Records from a dataset
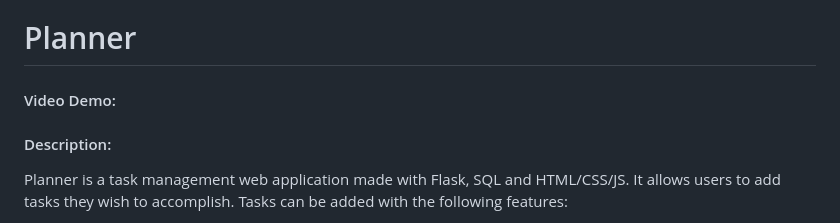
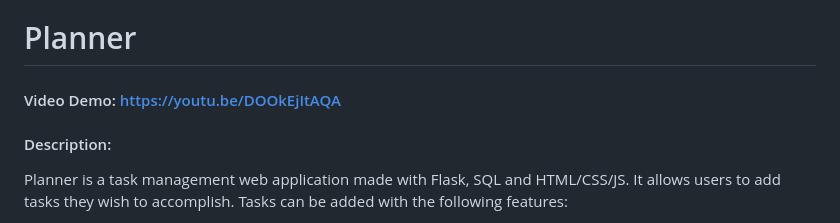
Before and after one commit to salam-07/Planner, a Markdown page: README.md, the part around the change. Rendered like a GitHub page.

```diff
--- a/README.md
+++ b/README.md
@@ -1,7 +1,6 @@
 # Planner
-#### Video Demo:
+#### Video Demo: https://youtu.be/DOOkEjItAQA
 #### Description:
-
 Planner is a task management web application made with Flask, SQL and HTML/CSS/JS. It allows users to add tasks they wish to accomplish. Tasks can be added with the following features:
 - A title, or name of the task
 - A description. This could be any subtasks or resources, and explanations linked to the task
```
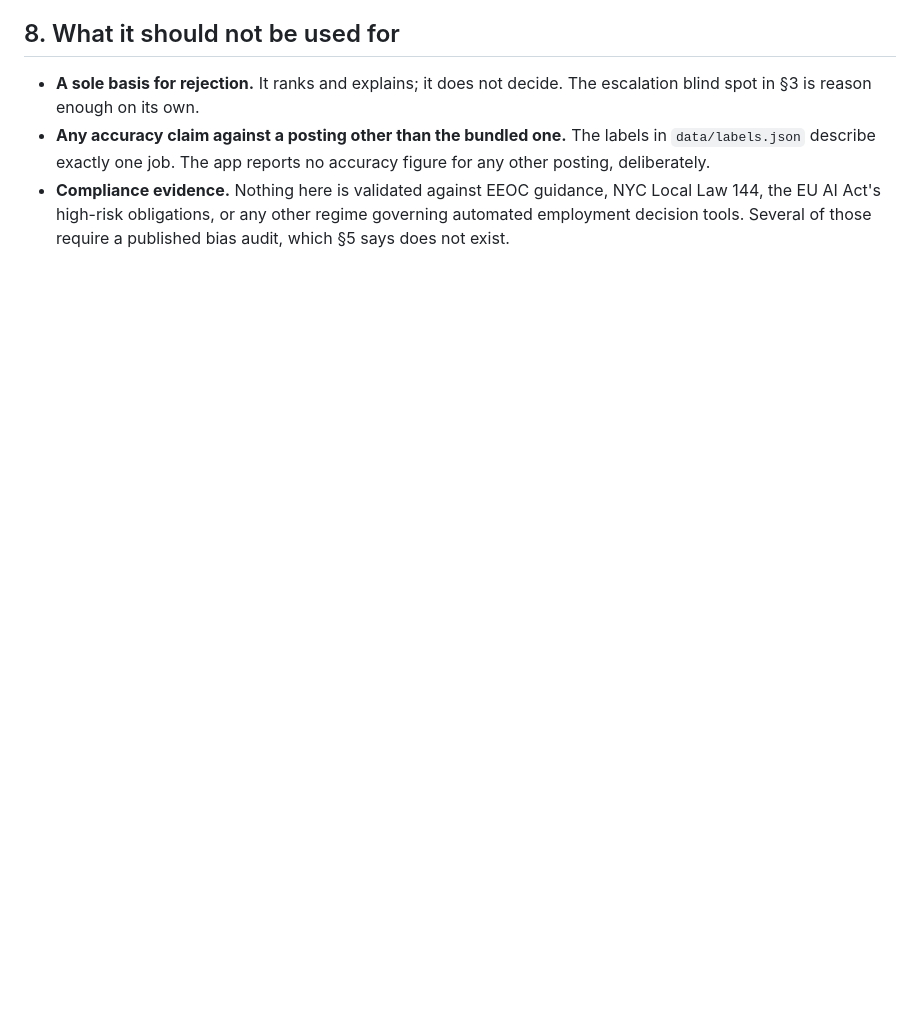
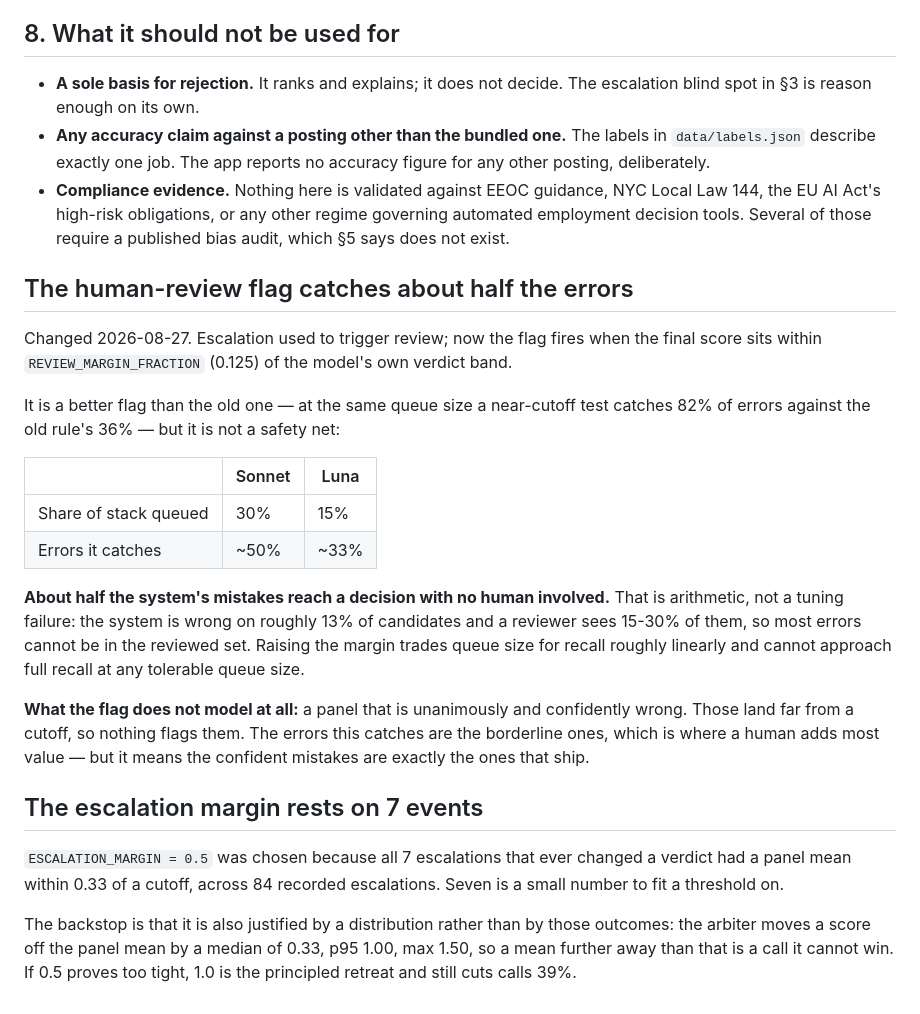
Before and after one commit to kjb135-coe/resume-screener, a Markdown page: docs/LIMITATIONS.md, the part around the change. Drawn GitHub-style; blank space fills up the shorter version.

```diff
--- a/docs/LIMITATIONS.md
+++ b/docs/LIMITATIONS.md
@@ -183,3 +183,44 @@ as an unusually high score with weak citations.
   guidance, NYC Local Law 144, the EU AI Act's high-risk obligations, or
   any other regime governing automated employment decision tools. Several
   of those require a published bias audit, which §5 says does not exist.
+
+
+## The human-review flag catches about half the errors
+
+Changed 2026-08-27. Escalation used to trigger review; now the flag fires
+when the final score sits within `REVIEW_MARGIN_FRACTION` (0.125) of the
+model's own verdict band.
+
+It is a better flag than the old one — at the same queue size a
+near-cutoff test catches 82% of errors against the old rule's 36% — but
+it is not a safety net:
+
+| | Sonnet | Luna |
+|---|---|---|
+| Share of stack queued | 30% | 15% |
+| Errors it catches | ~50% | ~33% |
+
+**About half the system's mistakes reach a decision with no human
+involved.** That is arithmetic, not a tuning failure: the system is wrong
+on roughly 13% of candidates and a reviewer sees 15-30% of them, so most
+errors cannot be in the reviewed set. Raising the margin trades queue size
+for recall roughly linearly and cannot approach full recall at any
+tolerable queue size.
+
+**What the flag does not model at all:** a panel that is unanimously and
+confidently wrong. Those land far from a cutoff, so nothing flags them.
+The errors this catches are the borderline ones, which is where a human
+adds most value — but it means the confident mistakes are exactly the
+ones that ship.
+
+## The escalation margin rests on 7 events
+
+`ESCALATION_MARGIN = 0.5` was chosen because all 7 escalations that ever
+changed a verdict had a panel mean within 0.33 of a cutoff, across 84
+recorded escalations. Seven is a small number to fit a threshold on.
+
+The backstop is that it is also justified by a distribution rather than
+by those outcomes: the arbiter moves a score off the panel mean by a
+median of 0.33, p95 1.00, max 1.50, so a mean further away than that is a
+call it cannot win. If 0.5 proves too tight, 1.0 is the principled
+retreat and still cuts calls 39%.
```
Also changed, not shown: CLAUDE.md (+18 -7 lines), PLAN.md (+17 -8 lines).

THE PROBLEM — Look through the entries above. Copy out every line holding the word "system".

RESULT FOR THIS EXERCISE —
+**About half the system's mistakes reach a decision with no human
+involved.** That is arithmetic, not a tuning failure: the system is wrong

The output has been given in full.